Thanks probably to the long lines in Sochi and to near-nirvana conditions in Vermont, there was a record turnout at the Wendell-Judd Cup this year, with a multitudinous 76 skiers and snowshoers registering and another estimated 20 sneaking onto the course for the shear fun of it. The fastest skiers, or as I call them, “the show-offs who did not eat too much mac’n’cheese,” were led by Brattleboro Outing Club skier Tim Whitney, at 43 minutes and 21 seconds, soon followed by alumnus Dwight Holmes ’94 and Lilac Ridge farmer Ross Thurber.
The fastest woman on skis was Diana Whitney, who gave her hubby Tim a run for his money at 47 minutes and 9 seconds, followed by the OP’s first lady Debby Dorsett and student Liza Mitrofanova. In the youth category, Nolen Holmes, lightning lad of Dwight Holmes and Bonny White ’85, came in at 55 minutes 47 seconds, or faster than you can say “the fruit doesn’t fall far from the tree.” Yours truly and the rest of the “comfort food” category came in generally after people with watches were paying close attention. I intimated that skiers came from around the world, and I wanted to give special recognition to Abdel Izem, representing Morocco, who broke both of his poles trying to extricate himself from the deep snow on South Pond and skied the rest of the way without poles.

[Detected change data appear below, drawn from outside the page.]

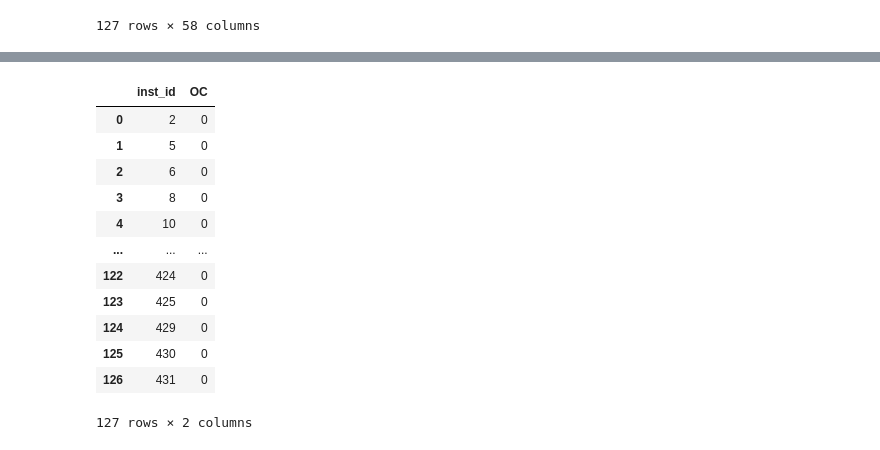
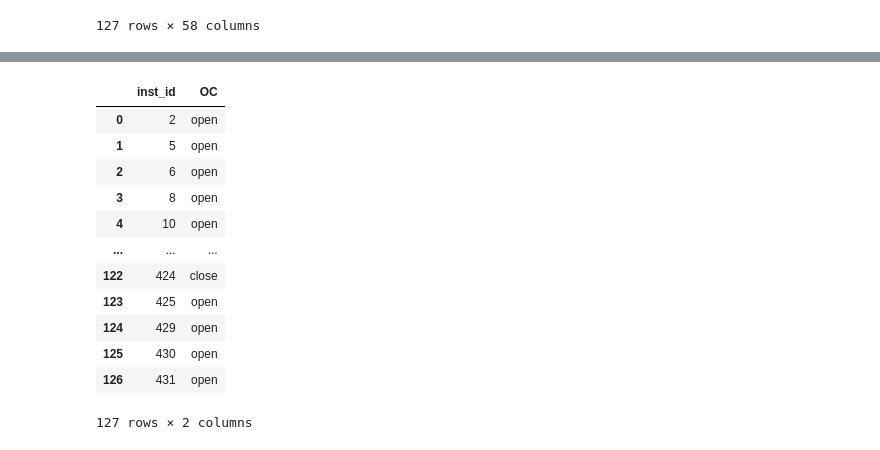
Before and after one commit to hhh6593/Dacon, a Jupyter notebook: Dacon_project_notebook.ipynb, the cells around one changed output, grey strips where cells are left out. Saved outputs shown, nothing was run; the diff lists cells and outputs as text; code cells hidden in the pictures.

```diff
--- a/Dacon_project_notebook.ipynb
+++ b/Dacon_project_notebook.ipynb
@@ -38,0 +140,3 @@ test
+# %%
+alldata2=alldata.drop(['inst_id','OC','sido','sgg','openDate','instkind','ownerChange','employee1','employee2'], axis=1)
+alldata2
@@ -38,0 +157,3 @@ test
+# %%
+alldata3=alldata2.fillna(-1)
+alldata3
@@ -38,0 +174,3 @@ test
+# %%
+train2=alldata3[:len(train)]
+test2=alldata3[len(train):]
@@ -38,0 +217,5 @@ test
+# %%
+from sklearn.ensemble import RandomForestClassifier
+rf=RandomForestClassifier(n_jobs=-1)
+rf.fit(train2, train['OC'])
+result=rf.predict(test2)
@@ -39,17 +270,18 @@ test
 # %%
-sub=pd.read_csv('submission_sample.csv') #sub 셋 불러오기
+sub=pd.read_csv('submission_sample.csv')
+sub['OC']=result
 sub
 # %% [output]
 |  | inst_id | OC |
-| 0 | 2 | 0 |
-| 1 | 5 | 0 |
-| 2 | 6 | 0 |
-| 3 | 8 | 0 |
-| 4 | 10 | 0 |
+| 0 | 2 | open |
+| 1 | 5 | open |
+| 2 | 6 | open |
+| 3 | 8 | open |
+| 4 | 10 | open |
 | ... | ... | ... |
-| 122 | 424 | 0 |
-| 123 | 425 | 0 |
-| 124 | 429 | 0 |
-| 125 | 430 | 0 |
-| 126 | 431 | 0 |
+| 122 | 424 | close |
+| 123 | 425 | open |
+| 124 | 429 | open |
+| 125 | 430 | open |
+| 126 | 431 | open |
 127 rows × 2 columns
```
Also changed, not shown: parts of 16 cells of this notebook.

But that’s not all, because while this snow-spangled fun was happening in Marlboro, a stalwart team of Marlboro students traveled to Putney for a much-anticipated game of basketball against rival Landmark College. With only one sub on the Marlboro team, and the first full-court game they’ve played this year, they managed to tie Landmark at halftime, 22 to 22. The fans were going wild, and the Marlboro team showed them what fancy footwork and dribbling and pump fakes could be achieved with the benefit of a demanding liberal arts curriculum, but in the end they “lost” by two points, 48 to 46. All this olympic-style glory and clean drinking water too.